(Dataset excerpts)
——————

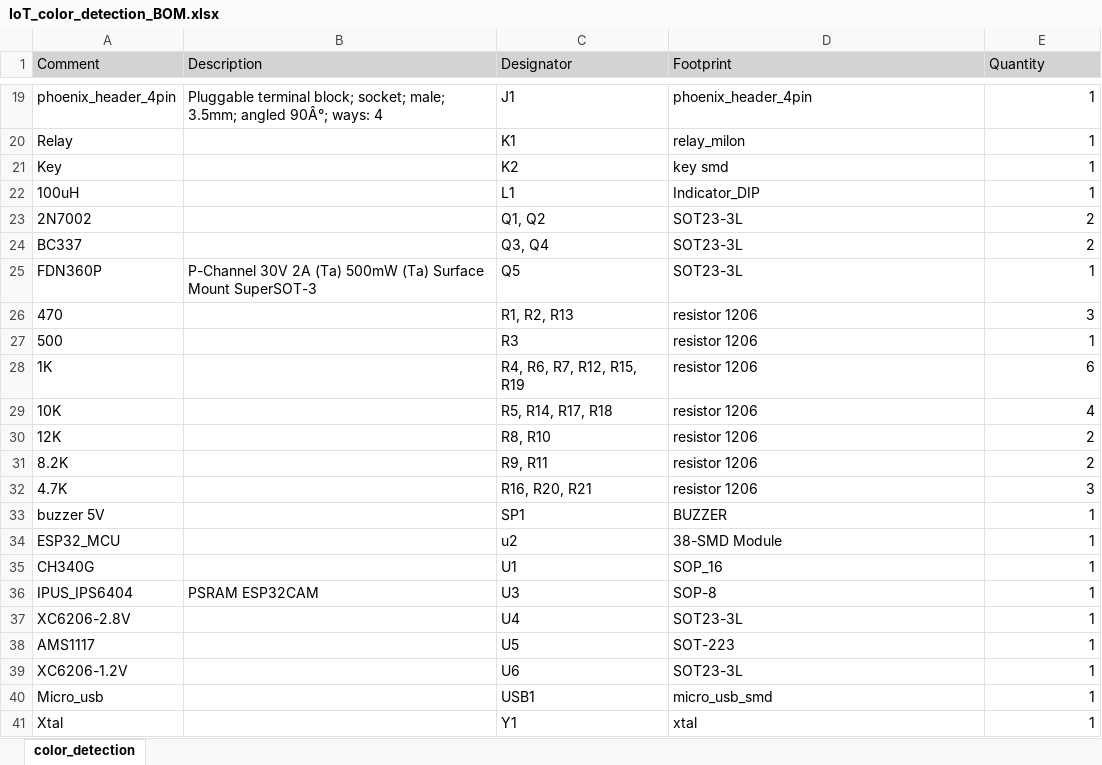
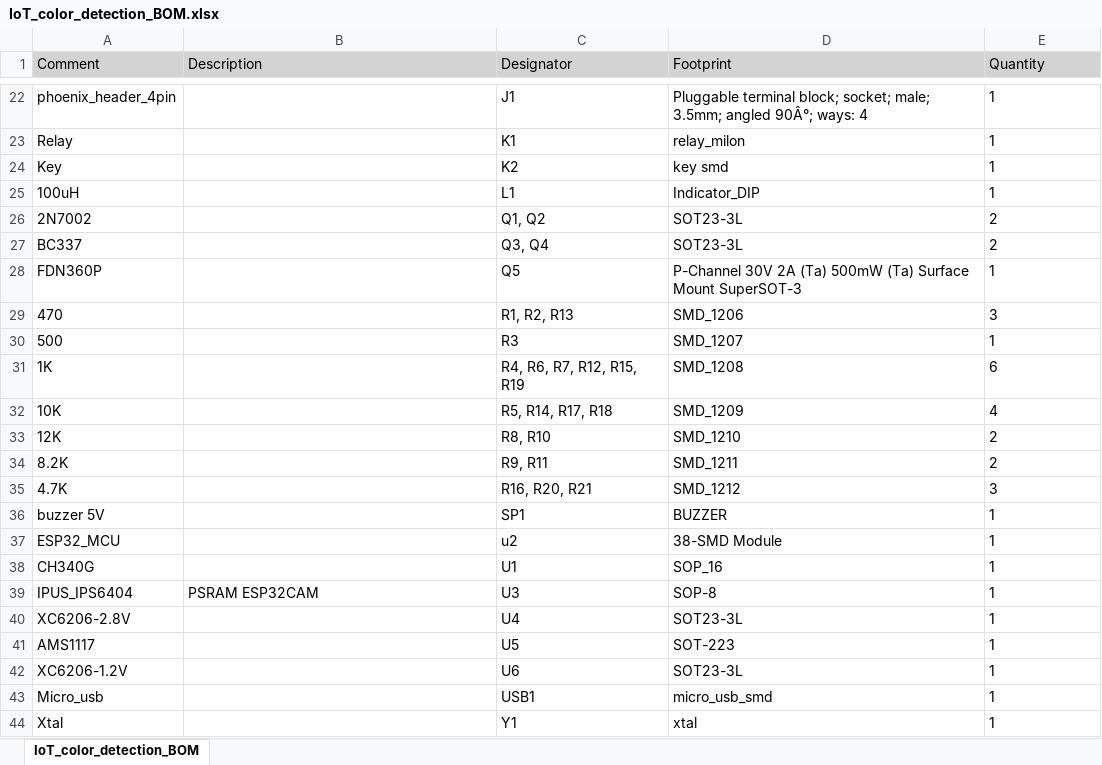
Before and after one commit to abbasghadir/IoT_color_detection, an Excel workbook: hardware/IoT_color_detection_BOM.xlsx, sheet IoT_color_detection_BOM, drawn as a sheet; only a part is shown, gaps mark what is left out; values as stored, in another font and other column widths than the file's, no borders; addresses are those after the commit; the diff covers the shown part only; the diff names each change by its address in the sheet, - before the commit and + after, or states it on an @@ line.

```diff
--- a/hardware/IoT_color_detection_BOM.xlsx (sheet IoT_color_detection_BOM)
+++ b/hardware/IoT_color_detection_BOM.xlsx (sheet IoT_color_detection_BOM)
-sheet tab: color_detection
+sheet tab: IoT_color_detection_BOM
-B22 (Description): Pluggable terminal block; socket; male; 3.5mm; angled 90Â°; ways: 4
+B22 (Description): (empty)
-D22 (Footprint): phoenix_header_4pin
+D22 (Footprint): Pluggable terminal block; socket; male; 3.5mm; angled 90Â°; ways: 4
-E22:E44 alignment: right
+E22:E44 alignment: left
-B28 (Description): P-Channel 30V 2A (Ta) 500mW (Ta) Surface Mount SuperSOT-3
+B28 (Description): (empty)
-D28 (Footprint): SOT23-3L
+D28 (Footprint): P-Channel 30V 2A (Ta) 500mW (Ta) Surface Mount SuperSOT-3
-D29 (Footprint): resistor 1206
+D29 (Footprint): SMD_1206
-D30 (Footprint): resistor 1206
+D30 (Footprint): SMD_1207
-D31 (Footprint): resistor 1206
+D31 (Footprint): SMD_1208
-D32 (Footprint): resistor 1206
+D32 (Footprint): SMD_1209
-D33 (Footprint): resistor 1206
+D33 (Footprint): SMD_1210
-D34 (Footprint): resistor 1206
+D34 (Footprint): SMD_1211
-D35 (Footprint): resistor 1206
+D35 (Footprint): SMD_1212
```
Also changed, not shown: 4 added rows, 1 removed row, 22 edited cells, cell formats and merged cells elsewhere in this sheet, 2 other files.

——————

**HOW TO COMPLETE THIS TASK:** Set the records down again word for word; the pictures stay out.

**YOUR RESPONSE:**
Before and after one commit to abbasghadir/IoT_color_detection, an Excel workbook: hardware/IoT_color_detection_BOM.xlsx, sheet IoT_color_detection_BOM, drawn as a sheet; only a part is shown, gaps mark what is left out; values as stored, in another font and other column widths than the file's, no borders; addresses are those after the commit; the diff covers the shown part only; the diff names each change by its address in the sheet, - before the commit and + after, or states it on an @@ line.

```diff
--- a/hardware/IoT_color_detection_BOM.xlsx (sheet IoT_color_detection_BOM)
+++ b/hardware/IoT_color_detection_BOM.xlsx (sheet IoT_color_detection_BOM)
-sheet tab: color_detection
+sheet tab: IoT_color_detection_BOM
-B22 (Description): Pluggable terminal block; socket; male; 3.5mm; angled 90Â°; ways: 4
+B22 (Description): (empty)
-D22 (Footprint): phoenix_header_4pin
+D22 (Footprint): Pluggable terminal block; socket; male; 3.5mm; angled 90Â°; ways: 4
-E22:E44 alignment: right
+E22:E44 alignment: left
-B28 (Description): P-Channel 30V 2A (Ta) 500mW (Ta) Surface Mount SuperSOT-3
+B28 (Description): (empty)
-D28 (Footprint): SOT23-3L
+D28 (Footprint): P-Channel 30V 2A (Ta) 500mW (Ta) Surface Mount SuperSOT-3
-D29 (Footprint): resistor 1206
+D29 (Footprint): SMD_1206
-D30 (Footprint): resistor 1206
+D30 (Footprint): SMD_1207
-D31 (Footprint): resistor 1206
+D31 (Footprint): SMD_1208
-D32 (Footprint): resistor 1206
+D32 (Footprint): SMD_1209
-D33 (Footprint): resistor 1206
+D33 (Footprint): SMD_1210
-D34 (Footprint): resistor 1206
+D34 (Footprint): SMD_1211
-D35 (Footprint): resistor 1206
+D35 (Footprint): SMD_1212
```
Also changed, not shown: 4 added rows, 1 removed row, 22 edited cells, cell formats and merged cells elsewhere in this sheet, 2 other files.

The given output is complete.